▸ Task
If a line of the data below contains the string "with", copy it into your answer.

▼▼▼

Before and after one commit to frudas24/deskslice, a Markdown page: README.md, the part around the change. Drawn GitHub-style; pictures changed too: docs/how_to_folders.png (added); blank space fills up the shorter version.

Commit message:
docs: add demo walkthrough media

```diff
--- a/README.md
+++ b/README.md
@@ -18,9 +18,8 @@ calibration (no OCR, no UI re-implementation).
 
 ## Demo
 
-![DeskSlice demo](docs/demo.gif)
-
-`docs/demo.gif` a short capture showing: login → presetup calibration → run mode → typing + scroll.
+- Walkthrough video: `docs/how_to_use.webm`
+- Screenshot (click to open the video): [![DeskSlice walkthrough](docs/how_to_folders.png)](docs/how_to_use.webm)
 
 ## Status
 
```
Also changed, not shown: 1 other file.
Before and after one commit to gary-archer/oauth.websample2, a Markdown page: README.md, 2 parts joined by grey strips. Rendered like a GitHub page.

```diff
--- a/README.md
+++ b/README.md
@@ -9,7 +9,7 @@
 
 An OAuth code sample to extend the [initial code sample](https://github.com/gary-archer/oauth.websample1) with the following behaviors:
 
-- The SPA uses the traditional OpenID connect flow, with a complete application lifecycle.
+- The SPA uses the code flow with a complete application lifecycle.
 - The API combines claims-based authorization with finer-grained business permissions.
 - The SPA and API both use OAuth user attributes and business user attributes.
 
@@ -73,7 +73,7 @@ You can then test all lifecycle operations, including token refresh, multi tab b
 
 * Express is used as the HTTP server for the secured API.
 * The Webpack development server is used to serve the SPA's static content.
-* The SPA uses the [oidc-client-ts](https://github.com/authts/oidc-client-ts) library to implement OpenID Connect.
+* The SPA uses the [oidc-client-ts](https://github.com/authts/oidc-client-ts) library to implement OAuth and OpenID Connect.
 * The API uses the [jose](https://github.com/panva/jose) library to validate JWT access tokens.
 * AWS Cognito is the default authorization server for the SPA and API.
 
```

▲▲▲

▸ Result of this task
 An OAuth code sample to extend the [initial code sample](https://github.com/gary-archer/oauth.websample1) with the following behaviors:
-- The SPA uses the traditional OpenID connect flow, with a complete application lifecycle.
+- The SPA uses the code flow with a complete application lifecycle.
 - The API combines claims-based authorization with finer-grained business permissions.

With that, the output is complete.